< SWITCH ME >
What started as a protest against the tearing down of a park and quickly became a nationwide uprising of Turkish youth is now brutally being cleared by the police.
After a weekend with a festival atmosphere at Taksim Square, the big hangover comes on a Tuesday. Clearing Gezi is a three step operation: very early in the morning on the 11th of June, the police start removing the barricades the protesters have built line by line in every street leading to the square. Soon Taksim is crowded again. I am told not to leave the house in Cihangir all day in order to stay save. In the early evening I do anyway to get some food – and instead get my first load of teargas even though I'm one kilometre away from the main square. All night there are little explosions in the streets. Those who don't join the protests shut the windows to protect themselves from the gas and keep the curtains closed to avoid police spies. Anxiously, people follow Twitter posts, Facebook, and live cams of Taksim. At 1.30 am the noise grows louder: people flee down side streets, wait, rearrange their masks and goggles and run back. Until early morning you can anticipate the noise of the police attacks. After this night I flee to the suburbs.
Remember the "Agora" that took place about a month ago in Mannheim? Let us show you some of the fun, interesting and diverse topics which were covered during the event – from healthy eating habits to fighting xenophobia, from entrepreneurship and start-ups to nationalism in school books, the Agora covered a diverse range of subjects through workshops and actions. Have a look at some of them below.
Over the past weeks Turkey has seen a great number of street protests and demonstrations in its biggest cities, from Istanbul to Ankara, Izmir and Antalya. Starting from a small demonstration the protests have grown significantly in size and structure with passing days and have been violently repressed by the police force according to sources on the scene. E&M author Siri Warrlich interviews a young European who has experienced the incidents in Istanbul at first hand.
Two years ago Heidi Hart came as an Erasmus student to Istanbul. Today, she still lives there – and since last weekend, a mask and swimming goggles belong to her everyday attire.

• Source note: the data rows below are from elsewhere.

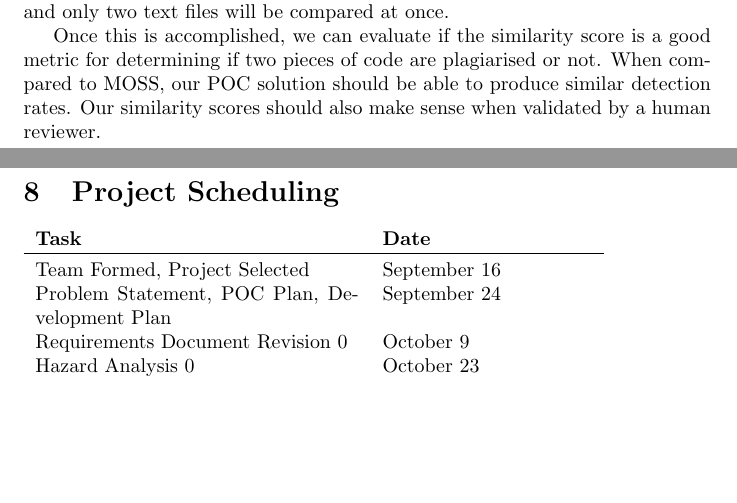
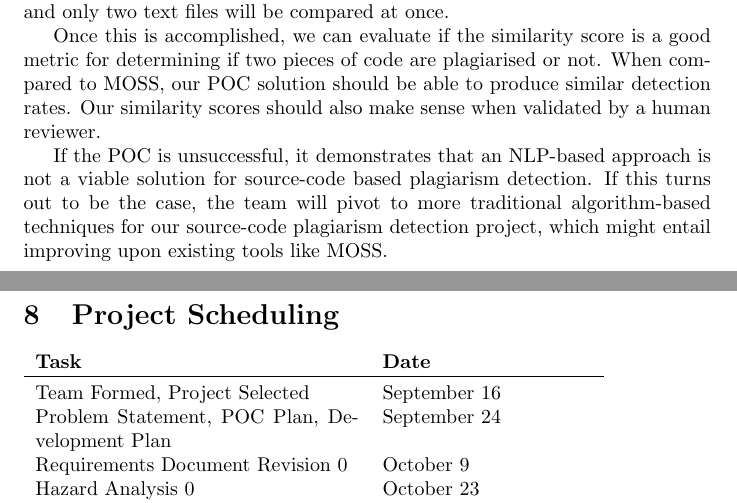
Before and after one commit to lilweege/SyntaxSentinels, a LaTeX document (docs/DevelopmentPlan/DevelopmentPlan.tex): two parts of pages 8 and 9 of 12, joined at a grey line, cut so that both start at the same text, the shorter picture padded with empty space. Compiled offline with pdfLaTeX.

Commit message:
feat: Added mititgation startegy to dev plan (#223)

```diff
--- a/docs/DevelopmentPlan/DevelopmentPlan.tex
+++ b/docs/DevelopmentPlan/DevelopmentPlan.tex
@@ -326,6 +326,10 @@ Our team has received some confirmation from professors that specialize in the s
 
 Once this is accomplished, we can evaluate if the similarity score is a good metric for determining if two pieces of code are plagiarised or not. When compared to MOSS, our POC solution should be able to produce similar detection rates. Our similarity scores should also make sense when validated by a human reviewer.
 
+If the POC is unsuccessful, it demonstrates that an NLP-based approach is not a viable solution for
+source-code based plagiarism detection. If this turns out to be the case, the team will pivot to more traditional algorithm-based techniques
+for our source-code plagiarism detection project, which might entail improving upon existing tools like MOSS.
+
 
 
 \section{Project Scheduling}
```
Also changed, not shown: docs/DevelopmentPlan/DevelopmentPlan.pdf.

"İstanbul'u dinliyorum, gözlerim kapalı. I listen to Istanbul with my eyes closed." That is the first line of a famous poem by Orhan Veli Kanik, Turkey's Shakespeare. Istanbul on Wednesday night, 5 June 2013, not with closed eyes, but via skype, sounds like this: Cars honking, singing, whistling… are those cooking pots the people are banging against each other? My friend Heidi Hart, 24, holds her computer through the open window. "Soon, I will join them," she says and shows me her mask and swimming goggles. A little more than two years ago, the two of us together started our Erasmus journey from Mannheim, Germany to Istanbul. Heidi stayed – and recently became part of the protests.
"Latvian culture and language are in the happy position of having a state which protects 'Latvianness' and helps it to survive" - said Ints Dālderis, Latvia’s former Minister of Culture in an interview with E&M. On 18th of February, 2012, 74.8% of Latvian voters rejected Russian as a second official language. Christian brought together four young Latvians to discuss the result.
Kristina, Beāte and Laura agree that there should only be one official language in a country. Kristina says to her personally speaking Russian or Latvian does not mean a difference, Beāte deems it important to preserve the independence Latvia has finally achieved, and Laura, who has lived in Germany for almost nine years, states that she is proud of the majority in the referendum.
Marija, Russian by nationality and a Latvian citizen, also says "no": she appreciates Russian language and culture as well as Latvian, but she thinks that the lack of integration of the Russian population cannot be simply reversed by making Russian the second official language. Instead, she proposes establishing Russian as an administrative language on the municipal level, and to embark on a long-overdue integration policy.